The Melby Ranch, which owns a good portion of the mesa, has been selling land to housing developers and using the wild horses as a selling point. They used to fill a pond at the south end of the mesa near Spirit Mountain to help wild horses and other wildlife, like deer, elk and bear.
The pond was dug in the 1930s to water sheep. It's about 30 by 20 feet in size, and 2 feet deep.
"The last three or four years, they would not put any water out for the wildlife and the horses," said Barnes. "So I decided -- I was going to fill it."
Barnes has lived on 40 acres of land near the pond for 17 years. She was born in Newport Beach, California, and once lived in Taos. Standing around 5 feet tall, she has short, white hair and knows how to protect herself.
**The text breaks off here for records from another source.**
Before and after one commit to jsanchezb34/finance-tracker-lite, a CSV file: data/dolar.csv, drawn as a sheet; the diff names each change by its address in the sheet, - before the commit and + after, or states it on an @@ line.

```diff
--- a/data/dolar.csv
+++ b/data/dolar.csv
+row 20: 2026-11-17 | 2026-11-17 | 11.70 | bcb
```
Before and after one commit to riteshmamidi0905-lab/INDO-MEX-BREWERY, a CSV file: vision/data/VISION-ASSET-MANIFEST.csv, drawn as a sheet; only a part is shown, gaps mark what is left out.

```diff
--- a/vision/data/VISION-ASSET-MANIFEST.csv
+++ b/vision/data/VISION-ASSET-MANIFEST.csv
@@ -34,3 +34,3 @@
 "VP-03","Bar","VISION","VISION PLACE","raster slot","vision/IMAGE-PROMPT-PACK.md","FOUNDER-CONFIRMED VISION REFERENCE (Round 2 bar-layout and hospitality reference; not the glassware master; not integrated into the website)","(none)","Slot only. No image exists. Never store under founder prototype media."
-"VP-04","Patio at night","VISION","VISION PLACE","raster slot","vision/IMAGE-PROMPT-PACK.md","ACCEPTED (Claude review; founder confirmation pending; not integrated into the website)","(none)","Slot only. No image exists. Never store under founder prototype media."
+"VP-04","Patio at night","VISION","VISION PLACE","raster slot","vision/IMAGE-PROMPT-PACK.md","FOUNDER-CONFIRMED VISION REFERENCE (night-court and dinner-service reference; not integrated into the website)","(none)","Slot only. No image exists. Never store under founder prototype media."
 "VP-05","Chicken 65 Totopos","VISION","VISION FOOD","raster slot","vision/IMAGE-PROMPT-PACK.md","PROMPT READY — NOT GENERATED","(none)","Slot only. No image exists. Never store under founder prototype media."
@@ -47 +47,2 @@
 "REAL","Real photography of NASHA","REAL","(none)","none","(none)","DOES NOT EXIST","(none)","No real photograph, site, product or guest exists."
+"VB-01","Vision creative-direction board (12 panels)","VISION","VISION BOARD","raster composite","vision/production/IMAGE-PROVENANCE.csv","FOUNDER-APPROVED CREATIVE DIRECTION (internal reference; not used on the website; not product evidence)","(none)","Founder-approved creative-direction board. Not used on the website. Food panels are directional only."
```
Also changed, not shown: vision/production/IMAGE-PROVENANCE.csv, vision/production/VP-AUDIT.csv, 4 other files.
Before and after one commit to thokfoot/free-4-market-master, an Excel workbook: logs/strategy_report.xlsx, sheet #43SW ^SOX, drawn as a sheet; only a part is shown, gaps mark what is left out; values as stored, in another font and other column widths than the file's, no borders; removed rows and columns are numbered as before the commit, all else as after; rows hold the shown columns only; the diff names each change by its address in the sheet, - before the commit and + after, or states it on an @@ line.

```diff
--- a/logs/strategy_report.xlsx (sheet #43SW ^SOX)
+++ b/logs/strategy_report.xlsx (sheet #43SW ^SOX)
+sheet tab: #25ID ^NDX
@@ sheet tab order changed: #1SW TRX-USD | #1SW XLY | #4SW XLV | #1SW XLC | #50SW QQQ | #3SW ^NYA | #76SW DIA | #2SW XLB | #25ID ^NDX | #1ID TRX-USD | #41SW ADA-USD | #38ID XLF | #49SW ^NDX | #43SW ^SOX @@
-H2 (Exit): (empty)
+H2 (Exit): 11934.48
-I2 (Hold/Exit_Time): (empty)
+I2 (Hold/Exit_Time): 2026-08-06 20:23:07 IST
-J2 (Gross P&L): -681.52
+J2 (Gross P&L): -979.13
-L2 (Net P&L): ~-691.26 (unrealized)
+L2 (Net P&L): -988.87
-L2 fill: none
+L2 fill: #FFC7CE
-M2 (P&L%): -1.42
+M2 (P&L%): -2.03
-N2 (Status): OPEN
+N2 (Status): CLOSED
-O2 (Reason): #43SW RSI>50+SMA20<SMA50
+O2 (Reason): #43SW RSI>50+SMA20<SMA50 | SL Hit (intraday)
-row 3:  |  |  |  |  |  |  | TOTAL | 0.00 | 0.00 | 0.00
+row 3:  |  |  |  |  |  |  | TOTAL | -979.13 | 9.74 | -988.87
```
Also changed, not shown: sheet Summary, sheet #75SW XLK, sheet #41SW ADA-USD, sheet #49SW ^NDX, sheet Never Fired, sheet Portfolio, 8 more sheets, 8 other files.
Her house is off-grid.
Barnes bought water from local sources, and had it trucked up the mesa to fill the pond. She said a 3,000-gallon truckload costs her $500.
"When we went with the second load of water, there's 50 horses there," she said. "They found the pond already. They're coming from every direction to get water." She plans to keep it topped off through the summer, despite the high price tag.
There are around 125 horses that live on Wild Horse Mesa, according to Barnes. "And about 75 down on Dos Hermanos Ranch, which I'm trying to lure back up on top of the mesa," she said.
She has given names to her stallions; Tank, Irish, Rocky and Napoleon, and to her mares; Allegra, Chloe, Sugar and Star. In addition to the water, she provides them with hay, salt and alfalfa cubes. When a horse gets sick or abandoned, Barnes rescues them.
Her nonprofit runs an Orphaned Foal Project that takes in abandoned baby horses and nurses them until they are able to return to the herd.
Last week, Barnes found an orphaned foal she named Leah in an alfalfa field near the mesa, and is providing her with electrolytes and rescue medicine. She said that 1-day-old foal would have been coyote dinner otherwise.
Competing for resources
Three years ago, Barnes began looking at drilling a well. "I've got water on my property," she said. "The thermography surveyor is coming to see what the depth is. I've got somebody to finance a good portion of it." The well water would be stored in a tank on her property, and tapped regularly to refill the pond.
Earl Valdez, the manager of the nearby Dos Hermanos Ranch where cattle and goats graze, said the horses had lived just fine on the mesa for decades. He said Barnes was "messing up the ecosystem by bringing in so many new horses."
"We are overrun by horses as they continue to multiply," said Valdez. "It's irresponsible."
Valdez, who has been working on the ranch since he was 7 years old and took over its management from his father, said the growing number of horses is now competing with his cattle grazing business.
Barnes said what she really wants is to provide permanent protections for the feral horses. She wanted to buy the land on the mesa where the pond sits, but the owner won't sell it.
"There are no federal protections, unless they are on federal land," said Barnes. "I'm their only protection."
Her nonprofit organization has purchased and released feral horses back into the wild, added signs warning motorists of crossing horses with the CDOT and led native grass restoration projects.
Barnes said she has also reached out to her elected representatives to try and get the region declared a wildlife preserve. She's also reached out to other conservation nonprofits, like The Nature Conservancy, and angel investors who support wildlife causes.
Barnes said the horses are part of our history, and should be protected. "They deserve to live free and wild."